## TRY IT
Exactly how many lines in this material contain the string "purchase"? Reply with the number alone.

## DATA EXCERPTS
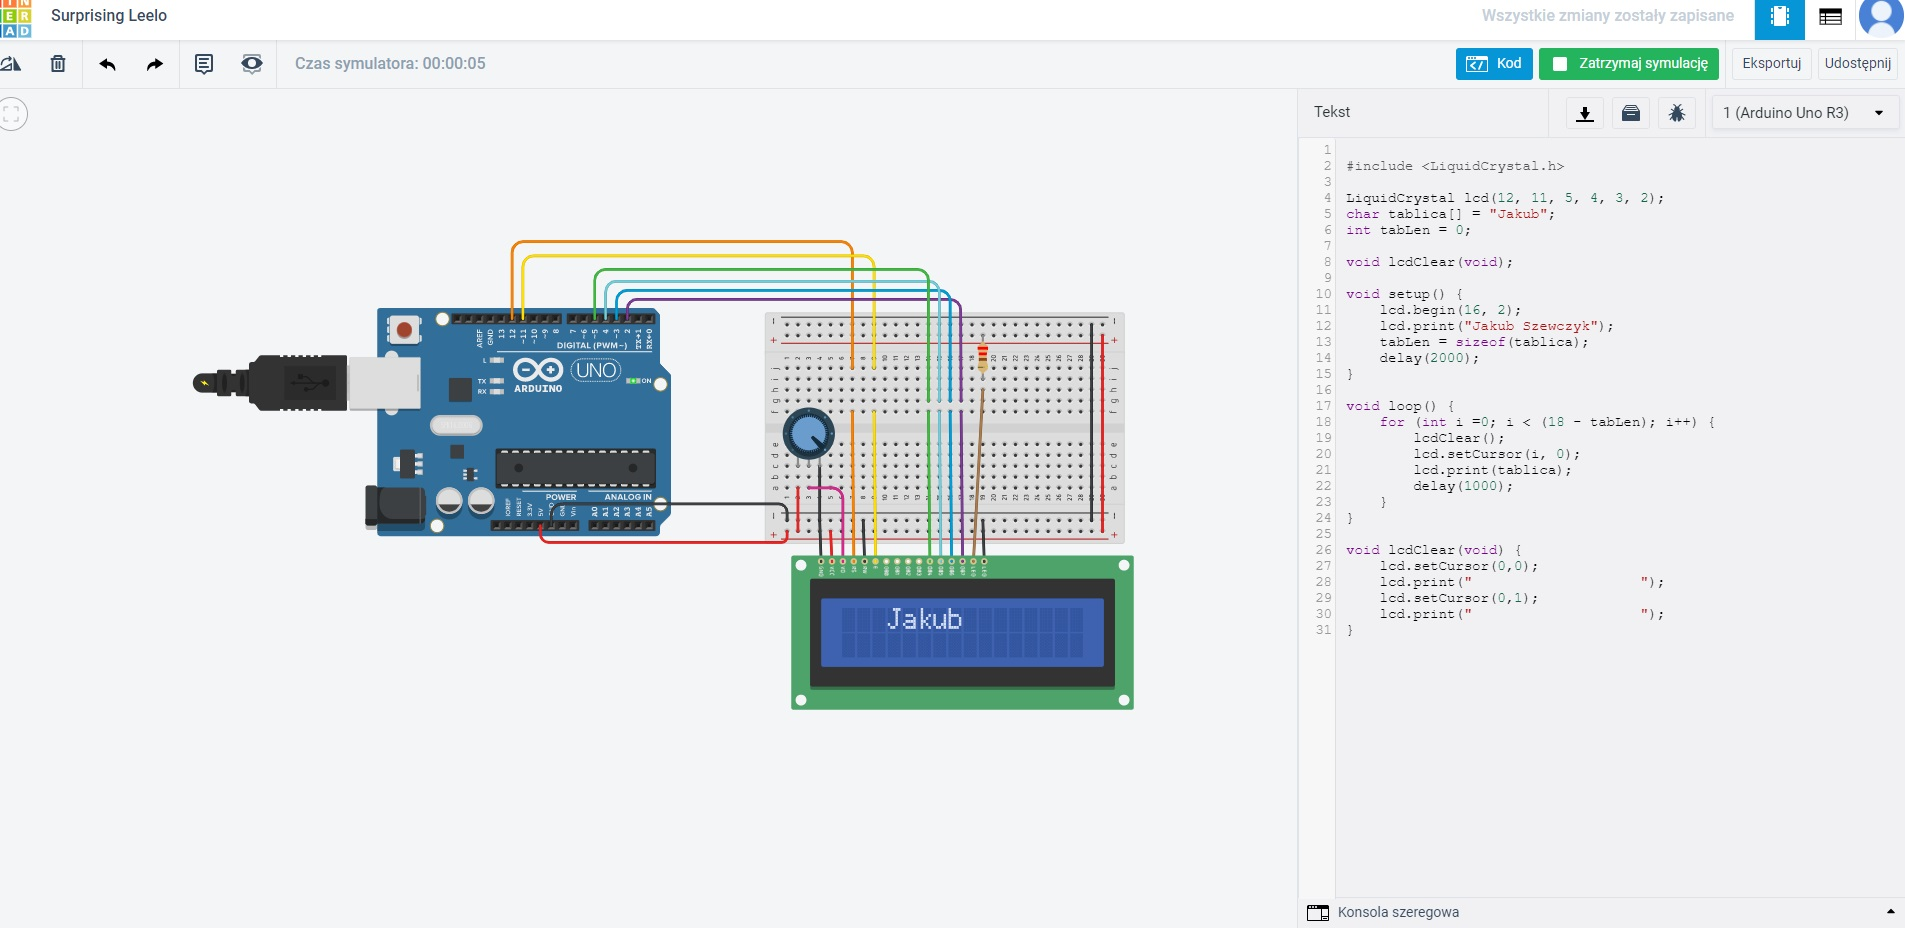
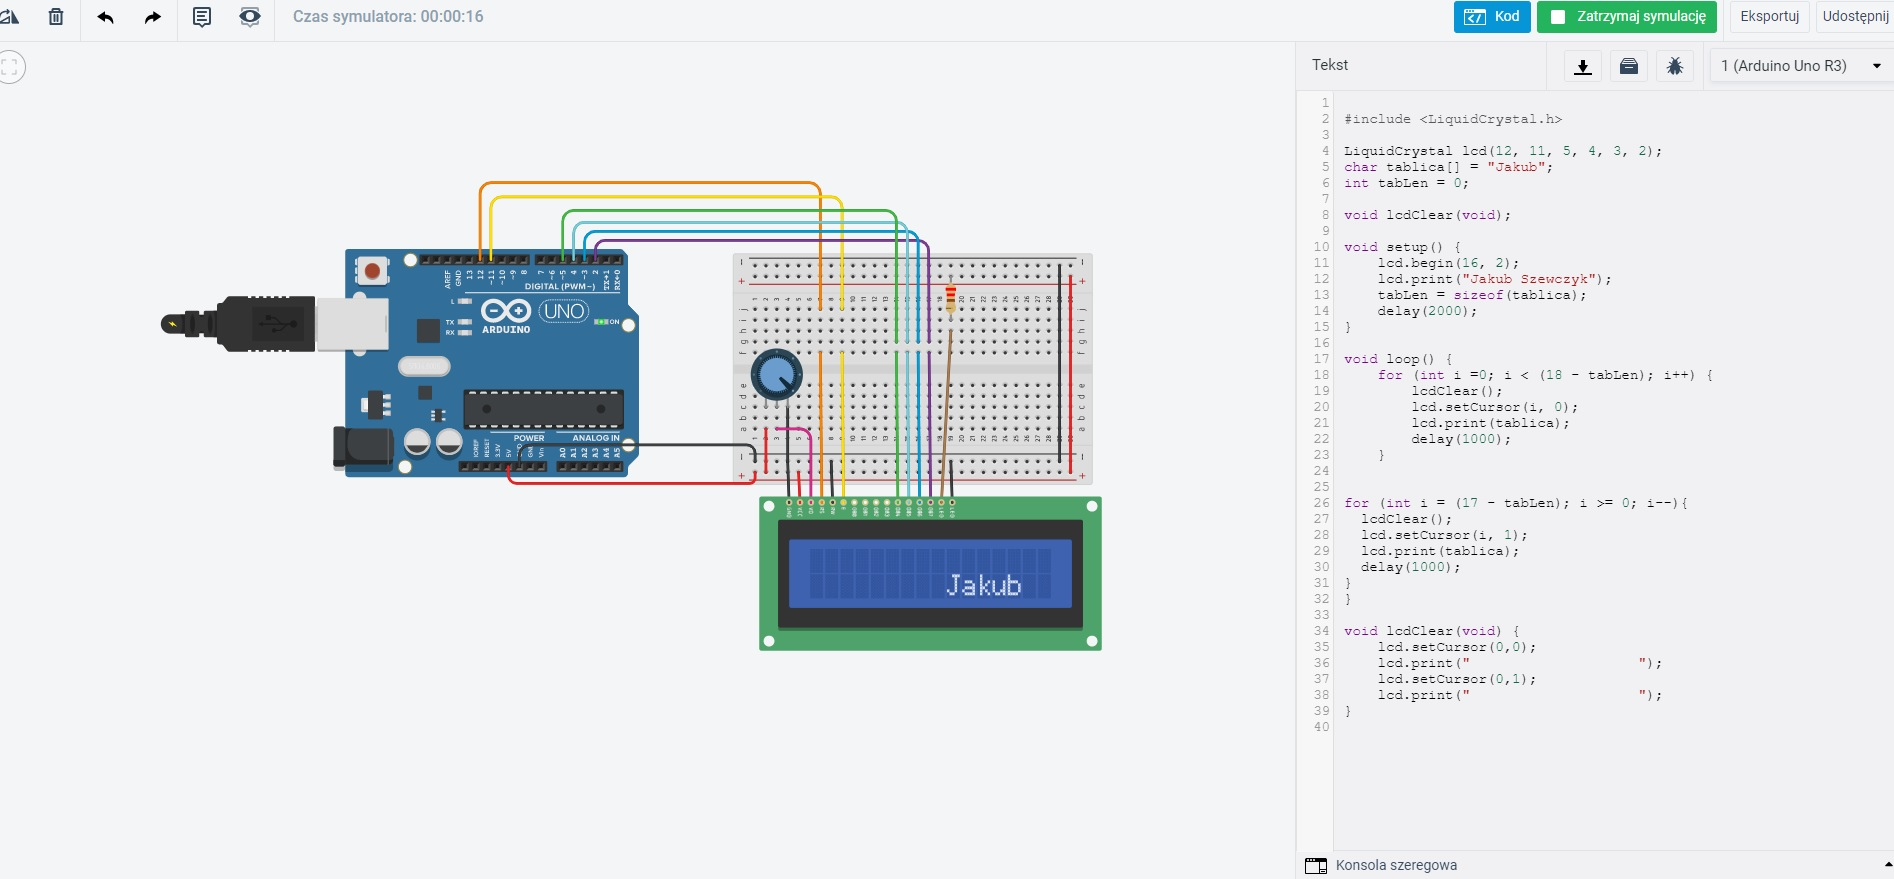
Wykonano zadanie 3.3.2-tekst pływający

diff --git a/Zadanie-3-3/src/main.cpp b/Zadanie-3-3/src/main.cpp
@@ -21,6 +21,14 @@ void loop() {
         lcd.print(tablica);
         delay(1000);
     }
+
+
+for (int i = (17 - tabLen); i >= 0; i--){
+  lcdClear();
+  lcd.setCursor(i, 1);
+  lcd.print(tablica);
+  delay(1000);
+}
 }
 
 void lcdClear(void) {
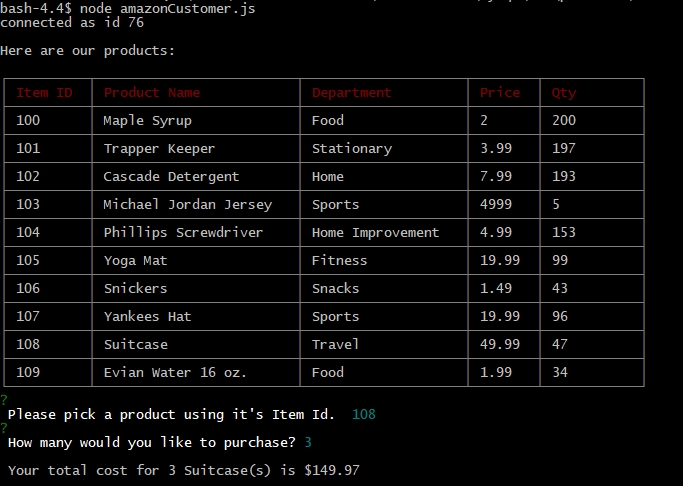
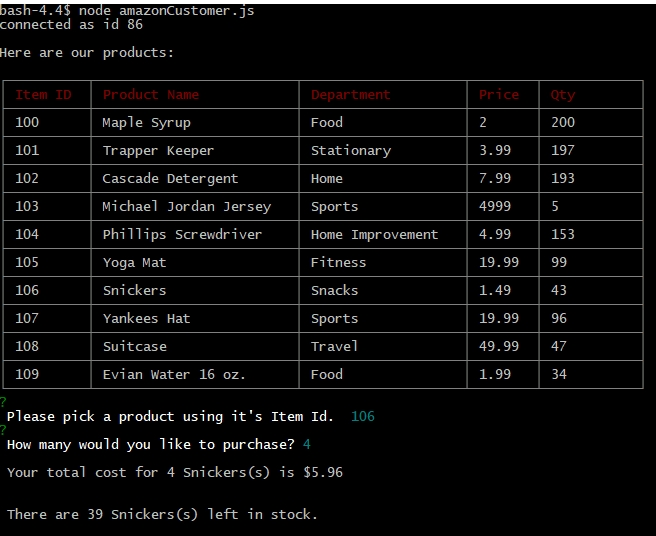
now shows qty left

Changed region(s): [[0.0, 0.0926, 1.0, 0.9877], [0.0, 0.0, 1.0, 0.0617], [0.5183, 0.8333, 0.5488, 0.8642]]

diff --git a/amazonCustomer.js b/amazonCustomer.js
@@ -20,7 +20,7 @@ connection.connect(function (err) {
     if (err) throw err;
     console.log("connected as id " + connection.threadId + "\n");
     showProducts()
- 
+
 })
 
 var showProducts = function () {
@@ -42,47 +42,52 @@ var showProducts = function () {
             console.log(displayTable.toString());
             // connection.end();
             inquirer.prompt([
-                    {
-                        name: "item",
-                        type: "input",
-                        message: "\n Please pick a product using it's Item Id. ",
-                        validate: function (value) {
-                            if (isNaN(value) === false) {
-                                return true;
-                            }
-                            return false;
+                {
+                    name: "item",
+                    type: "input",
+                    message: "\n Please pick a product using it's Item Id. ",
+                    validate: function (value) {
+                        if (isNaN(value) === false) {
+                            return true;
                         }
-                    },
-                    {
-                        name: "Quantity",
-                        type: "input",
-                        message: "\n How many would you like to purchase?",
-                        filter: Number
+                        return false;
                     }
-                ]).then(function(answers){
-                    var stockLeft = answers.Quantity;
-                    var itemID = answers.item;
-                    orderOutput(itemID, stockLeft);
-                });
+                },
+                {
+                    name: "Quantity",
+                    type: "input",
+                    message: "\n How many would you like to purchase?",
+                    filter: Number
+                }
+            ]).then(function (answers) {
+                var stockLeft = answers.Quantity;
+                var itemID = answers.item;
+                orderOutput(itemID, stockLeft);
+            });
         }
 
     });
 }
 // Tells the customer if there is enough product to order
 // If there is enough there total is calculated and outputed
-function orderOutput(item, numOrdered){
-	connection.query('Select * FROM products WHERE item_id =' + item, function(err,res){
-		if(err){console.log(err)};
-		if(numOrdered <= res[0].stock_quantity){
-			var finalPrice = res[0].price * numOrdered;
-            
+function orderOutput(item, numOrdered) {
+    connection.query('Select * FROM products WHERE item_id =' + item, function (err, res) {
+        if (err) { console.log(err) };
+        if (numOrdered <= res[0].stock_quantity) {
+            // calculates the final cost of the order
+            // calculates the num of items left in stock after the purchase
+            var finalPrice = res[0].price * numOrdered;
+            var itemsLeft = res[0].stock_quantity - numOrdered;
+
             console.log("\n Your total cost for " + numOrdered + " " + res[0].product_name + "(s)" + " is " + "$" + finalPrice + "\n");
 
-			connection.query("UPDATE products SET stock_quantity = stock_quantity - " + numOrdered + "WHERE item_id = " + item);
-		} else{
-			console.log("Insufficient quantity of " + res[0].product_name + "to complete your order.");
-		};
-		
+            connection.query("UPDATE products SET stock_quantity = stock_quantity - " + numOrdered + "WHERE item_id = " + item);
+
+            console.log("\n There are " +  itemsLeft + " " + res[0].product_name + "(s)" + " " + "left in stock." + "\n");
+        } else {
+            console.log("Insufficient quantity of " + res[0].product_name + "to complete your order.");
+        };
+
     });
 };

## FINAL ANSWER
3